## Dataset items
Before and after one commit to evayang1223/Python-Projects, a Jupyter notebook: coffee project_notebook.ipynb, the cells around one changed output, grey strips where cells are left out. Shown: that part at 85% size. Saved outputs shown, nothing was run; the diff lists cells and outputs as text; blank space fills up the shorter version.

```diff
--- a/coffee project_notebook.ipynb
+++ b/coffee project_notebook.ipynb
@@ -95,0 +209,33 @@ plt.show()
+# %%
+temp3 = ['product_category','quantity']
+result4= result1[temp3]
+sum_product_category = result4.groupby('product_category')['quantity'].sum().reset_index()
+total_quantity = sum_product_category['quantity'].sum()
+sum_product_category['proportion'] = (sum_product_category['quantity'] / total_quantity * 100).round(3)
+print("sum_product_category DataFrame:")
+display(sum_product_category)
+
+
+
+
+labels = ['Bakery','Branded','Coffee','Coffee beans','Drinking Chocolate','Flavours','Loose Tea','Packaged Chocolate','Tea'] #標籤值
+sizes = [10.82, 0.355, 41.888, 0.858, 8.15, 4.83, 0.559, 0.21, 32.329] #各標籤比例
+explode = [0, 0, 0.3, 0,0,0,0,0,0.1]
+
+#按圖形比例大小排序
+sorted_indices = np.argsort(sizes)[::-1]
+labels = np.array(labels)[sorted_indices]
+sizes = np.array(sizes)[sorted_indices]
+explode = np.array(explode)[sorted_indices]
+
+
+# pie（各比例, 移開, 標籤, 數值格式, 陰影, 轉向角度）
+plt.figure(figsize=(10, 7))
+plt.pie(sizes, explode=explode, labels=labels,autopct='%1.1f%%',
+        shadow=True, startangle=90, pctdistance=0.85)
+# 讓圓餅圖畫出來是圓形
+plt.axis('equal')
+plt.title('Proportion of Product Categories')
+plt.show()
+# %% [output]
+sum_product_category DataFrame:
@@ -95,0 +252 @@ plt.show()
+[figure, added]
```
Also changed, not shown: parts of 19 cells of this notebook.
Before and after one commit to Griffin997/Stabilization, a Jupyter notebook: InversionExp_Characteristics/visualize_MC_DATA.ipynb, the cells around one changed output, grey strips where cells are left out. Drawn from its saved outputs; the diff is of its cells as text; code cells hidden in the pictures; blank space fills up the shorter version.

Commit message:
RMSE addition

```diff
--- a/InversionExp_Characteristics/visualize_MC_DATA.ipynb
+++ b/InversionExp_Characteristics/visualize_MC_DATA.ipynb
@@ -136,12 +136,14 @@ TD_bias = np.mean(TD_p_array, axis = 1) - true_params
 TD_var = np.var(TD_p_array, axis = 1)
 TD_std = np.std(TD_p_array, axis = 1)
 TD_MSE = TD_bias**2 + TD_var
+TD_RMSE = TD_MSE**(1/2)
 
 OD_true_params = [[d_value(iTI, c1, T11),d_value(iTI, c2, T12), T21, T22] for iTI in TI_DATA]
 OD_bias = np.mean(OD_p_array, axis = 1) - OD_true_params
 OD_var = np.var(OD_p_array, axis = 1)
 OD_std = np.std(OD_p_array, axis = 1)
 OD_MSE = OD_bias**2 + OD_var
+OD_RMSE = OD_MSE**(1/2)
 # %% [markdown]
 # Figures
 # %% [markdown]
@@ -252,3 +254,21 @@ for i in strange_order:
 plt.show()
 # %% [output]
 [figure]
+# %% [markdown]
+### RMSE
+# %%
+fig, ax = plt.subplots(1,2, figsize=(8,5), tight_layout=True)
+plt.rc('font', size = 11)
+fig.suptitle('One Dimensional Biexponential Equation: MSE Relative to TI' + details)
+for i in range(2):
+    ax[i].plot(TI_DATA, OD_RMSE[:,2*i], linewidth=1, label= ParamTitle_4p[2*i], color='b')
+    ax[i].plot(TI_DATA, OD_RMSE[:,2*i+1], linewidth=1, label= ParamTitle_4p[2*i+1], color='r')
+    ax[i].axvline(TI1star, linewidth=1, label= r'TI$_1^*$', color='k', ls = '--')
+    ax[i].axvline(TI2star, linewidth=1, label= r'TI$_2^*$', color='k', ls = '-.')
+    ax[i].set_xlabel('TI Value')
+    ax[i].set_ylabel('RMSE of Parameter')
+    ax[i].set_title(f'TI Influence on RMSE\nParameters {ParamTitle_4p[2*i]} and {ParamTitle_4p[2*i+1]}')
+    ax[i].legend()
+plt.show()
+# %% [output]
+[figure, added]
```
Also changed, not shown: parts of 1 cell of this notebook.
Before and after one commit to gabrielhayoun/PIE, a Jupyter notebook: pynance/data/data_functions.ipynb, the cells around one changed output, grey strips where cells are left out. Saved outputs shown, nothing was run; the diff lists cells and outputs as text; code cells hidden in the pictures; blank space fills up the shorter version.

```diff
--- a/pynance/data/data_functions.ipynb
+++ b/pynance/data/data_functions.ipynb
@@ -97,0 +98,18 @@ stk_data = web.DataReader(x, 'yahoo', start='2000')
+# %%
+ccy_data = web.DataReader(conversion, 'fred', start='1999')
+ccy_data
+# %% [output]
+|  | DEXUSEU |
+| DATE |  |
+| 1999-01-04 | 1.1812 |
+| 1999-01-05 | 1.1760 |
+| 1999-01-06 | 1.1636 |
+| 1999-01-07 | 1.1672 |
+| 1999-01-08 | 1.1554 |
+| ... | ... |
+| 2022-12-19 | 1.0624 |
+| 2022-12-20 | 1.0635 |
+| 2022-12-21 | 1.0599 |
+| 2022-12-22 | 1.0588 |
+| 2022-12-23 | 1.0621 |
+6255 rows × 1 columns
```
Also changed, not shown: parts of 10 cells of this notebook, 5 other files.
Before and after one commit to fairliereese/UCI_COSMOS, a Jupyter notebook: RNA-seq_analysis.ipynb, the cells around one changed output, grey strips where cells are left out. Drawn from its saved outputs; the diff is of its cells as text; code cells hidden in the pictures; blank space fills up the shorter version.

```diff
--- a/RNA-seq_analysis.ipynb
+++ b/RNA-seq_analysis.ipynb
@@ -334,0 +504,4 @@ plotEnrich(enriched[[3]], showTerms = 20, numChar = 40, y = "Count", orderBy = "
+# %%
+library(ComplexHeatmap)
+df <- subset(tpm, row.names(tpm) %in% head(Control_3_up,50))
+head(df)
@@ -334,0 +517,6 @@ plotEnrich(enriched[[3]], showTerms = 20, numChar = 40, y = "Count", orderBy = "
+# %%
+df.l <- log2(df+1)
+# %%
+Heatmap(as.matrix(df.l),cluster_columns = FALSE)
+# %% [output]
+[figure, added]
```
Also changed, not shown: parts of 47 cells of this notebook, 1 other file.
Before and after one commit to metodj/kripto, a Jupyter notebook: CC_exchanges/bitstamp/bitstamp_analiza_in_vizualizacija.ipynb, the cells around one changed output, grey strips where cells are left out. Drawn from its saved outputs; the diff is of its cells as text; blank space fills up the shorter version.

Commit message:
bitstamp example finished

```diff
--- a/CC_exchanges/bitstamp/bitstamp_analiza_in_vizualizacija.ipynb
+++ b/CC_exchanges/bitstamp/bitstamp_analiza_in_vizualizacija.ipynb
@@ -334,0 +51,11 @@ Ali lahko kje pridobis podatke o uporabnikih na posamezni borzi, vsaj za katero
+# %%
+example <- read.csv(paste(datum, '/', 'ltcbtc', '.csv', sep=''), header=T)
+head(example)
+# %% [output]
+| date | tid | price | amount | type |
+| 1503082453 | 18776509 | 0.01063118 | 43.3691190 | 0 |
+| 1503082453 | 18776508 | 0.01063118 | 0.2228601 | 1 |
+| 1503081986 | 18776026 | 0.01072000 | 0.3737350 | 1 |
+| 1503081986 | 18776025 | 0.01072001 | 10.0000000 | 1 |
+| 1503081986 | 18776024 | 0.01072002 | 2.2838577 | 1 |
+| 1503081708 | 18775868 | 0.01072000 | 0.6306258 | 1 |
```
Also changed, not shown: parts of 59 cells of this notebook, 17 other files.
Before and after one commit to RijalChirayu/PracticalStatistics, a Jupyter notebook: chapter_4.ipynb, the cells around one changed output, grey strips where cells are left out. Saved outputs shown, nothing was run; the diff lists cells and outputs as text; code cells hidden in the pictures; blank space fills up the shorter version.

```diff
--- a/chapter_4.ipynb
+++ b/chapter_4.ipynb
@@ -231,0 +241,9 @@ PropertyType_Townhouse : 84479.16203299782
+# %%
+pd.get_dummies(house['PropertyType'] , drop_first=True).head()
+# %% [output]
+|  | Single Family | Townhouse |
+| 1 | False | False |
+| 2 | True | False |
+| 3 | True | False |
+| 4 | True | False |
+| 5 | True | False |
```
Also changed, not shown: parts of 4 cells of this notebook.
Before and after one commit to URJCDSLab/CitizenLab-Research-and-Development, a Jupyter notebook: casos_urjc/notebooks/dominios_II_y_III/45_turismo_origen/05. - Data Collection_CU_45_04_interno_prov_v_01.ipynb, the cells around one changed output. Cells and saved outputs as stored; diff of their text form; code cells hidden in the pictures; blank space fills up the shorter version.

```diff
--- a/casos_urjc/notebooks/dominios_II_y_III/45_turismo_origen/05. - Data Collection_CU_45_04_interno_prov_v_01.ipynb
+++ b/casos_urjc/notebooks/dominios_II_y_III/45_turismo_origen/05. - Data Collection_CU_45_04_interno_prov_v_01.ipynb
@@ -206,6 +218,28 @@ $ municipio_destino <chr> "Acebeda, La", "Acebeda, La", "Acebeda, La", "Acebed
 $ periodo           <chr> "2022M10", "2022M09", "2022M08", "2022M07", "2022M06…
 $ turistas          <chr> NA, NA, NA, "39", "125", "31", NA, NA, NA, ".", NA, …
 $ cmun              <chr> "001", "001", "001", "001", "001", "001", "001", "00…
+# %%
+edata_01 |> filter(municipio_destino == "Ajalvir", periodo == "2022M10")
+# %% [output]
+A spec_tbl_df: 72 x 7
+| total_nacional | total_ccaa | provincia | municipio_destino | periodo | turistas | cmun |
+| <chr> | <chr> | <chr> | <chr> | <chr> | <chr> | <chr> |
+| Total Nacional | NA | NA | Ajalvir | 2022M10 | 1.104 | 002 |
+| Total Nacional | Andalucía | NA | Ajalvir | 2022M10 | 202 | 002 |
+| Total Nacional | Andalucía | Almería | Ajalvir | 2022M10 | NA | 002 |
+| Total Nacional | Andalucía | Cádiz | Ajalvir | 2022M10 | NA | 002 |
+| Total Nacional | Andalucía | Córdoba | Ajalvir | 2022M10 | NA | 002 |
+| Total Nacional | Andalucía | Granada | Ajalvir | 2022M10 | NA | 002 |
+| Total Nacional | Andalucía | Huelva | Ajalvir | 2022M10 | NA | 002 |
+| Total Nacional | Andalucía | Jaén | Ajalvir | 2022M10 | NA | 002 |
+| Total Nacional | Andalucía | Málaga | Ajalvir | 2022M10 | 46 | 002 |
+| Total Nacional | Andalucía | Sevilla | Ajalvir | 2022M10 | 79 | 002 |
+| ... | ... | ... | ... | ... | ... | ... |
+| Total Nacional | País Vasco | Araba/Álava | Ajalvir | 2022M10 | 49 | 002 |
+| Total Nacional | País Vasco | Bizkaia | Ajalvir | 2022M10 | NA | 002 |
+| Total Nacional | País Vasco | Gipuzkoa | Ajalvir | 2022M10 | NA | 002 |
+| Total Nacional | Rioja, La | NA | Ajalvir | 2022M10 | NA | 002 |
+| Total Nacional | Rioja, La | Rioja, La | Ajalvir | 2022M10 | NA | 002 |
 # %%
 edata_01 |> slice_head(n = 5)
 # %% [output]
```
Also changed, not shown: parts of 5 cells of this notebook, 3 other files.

## EXERCISE DESCRIPTION
Using the records above, list each line that includes "other".

## EXPECTED OUTPUT
Also changed, not shown: parts of 10 cells of this notebook, 5 other files.
Also changed, not shown: parts of 47 cells of this notebook, 1 other file.
Also changed, not shown: parts of 59 cells of this notebook, 17 other files.
Also changed, not shown: parts of 5 cells of this notebook, 3 other files.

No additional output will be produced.